* PROBLEM DETAILS *
Begin at the top of the entries below and write out every line through the one containing "These files come", excluding pictures.

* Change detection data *
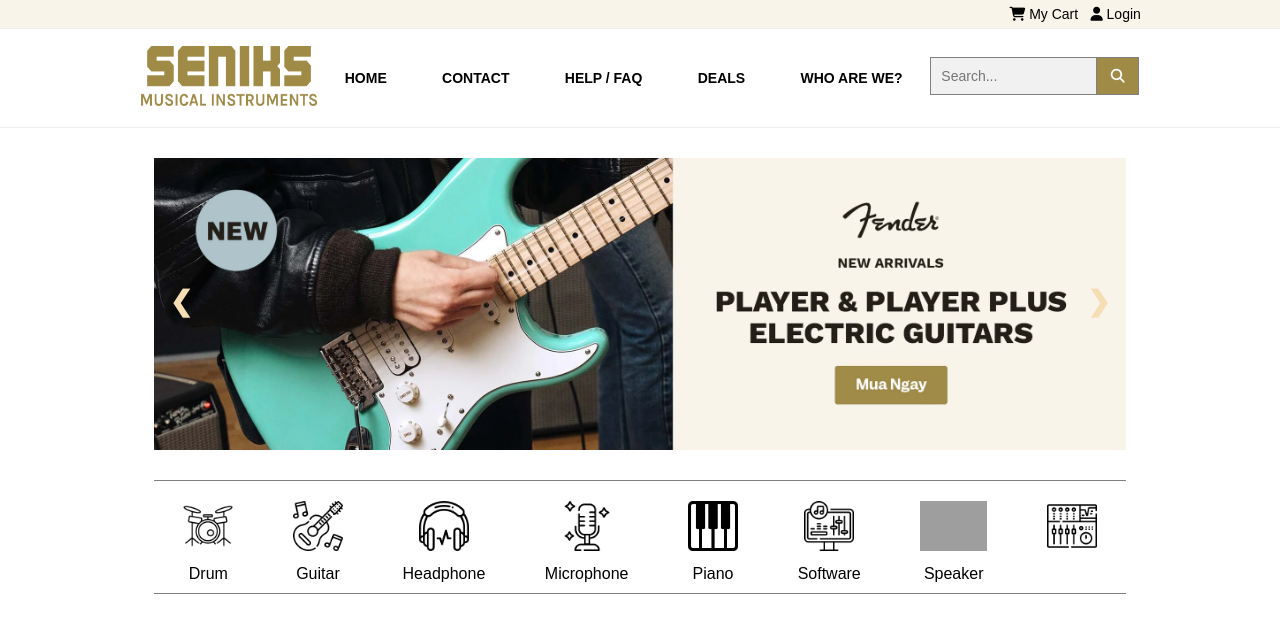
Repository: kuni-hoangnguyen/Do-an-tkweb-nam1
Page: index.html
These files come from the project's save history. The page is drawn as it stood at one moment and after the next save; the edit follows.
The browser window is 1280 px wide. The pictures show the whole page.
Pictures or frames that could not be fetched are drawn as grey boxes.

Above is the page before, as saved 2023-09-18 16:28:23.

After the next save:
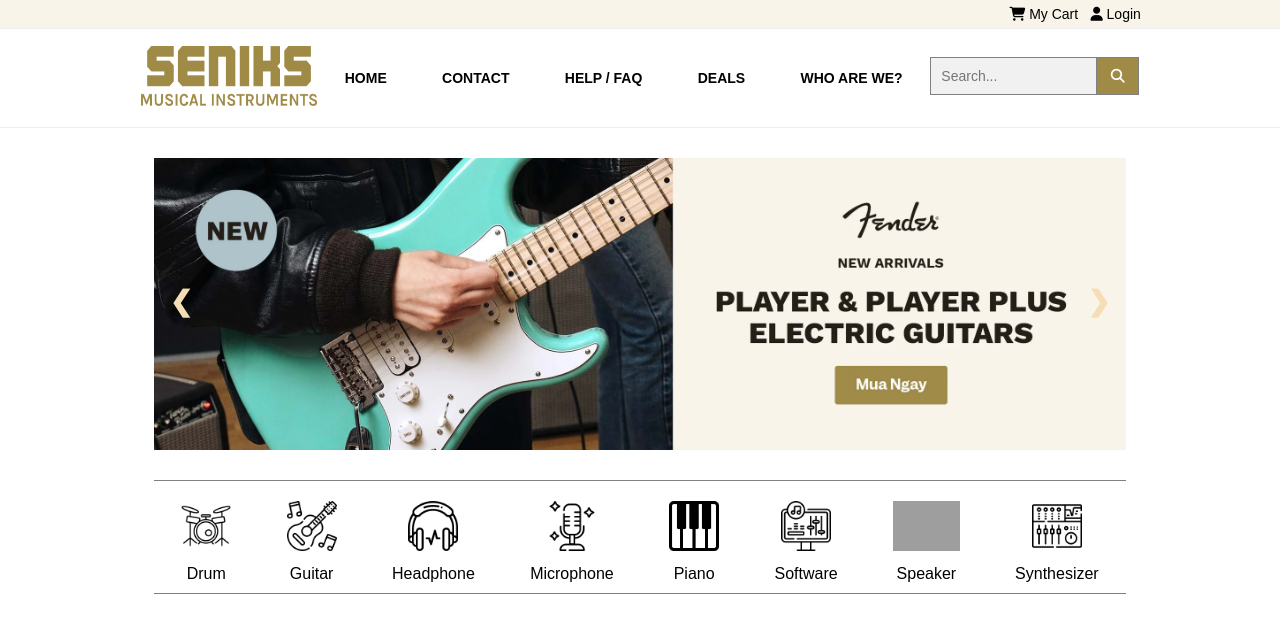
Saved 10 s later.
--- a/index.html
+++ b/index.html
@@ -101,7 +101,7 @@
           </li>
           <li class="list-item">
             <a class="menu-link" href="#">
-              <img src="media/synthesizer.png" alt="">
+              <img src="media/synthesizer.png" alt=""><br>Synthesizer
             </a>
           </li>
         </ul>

* EXERCISE OUTPUT *
Repository: kuni-hoangnguyen/Do-an-tkweb-nam1
Page: index.html
These files come from the project's save history. The page is drawn as it stood at one moment and after the next save; the edit follows.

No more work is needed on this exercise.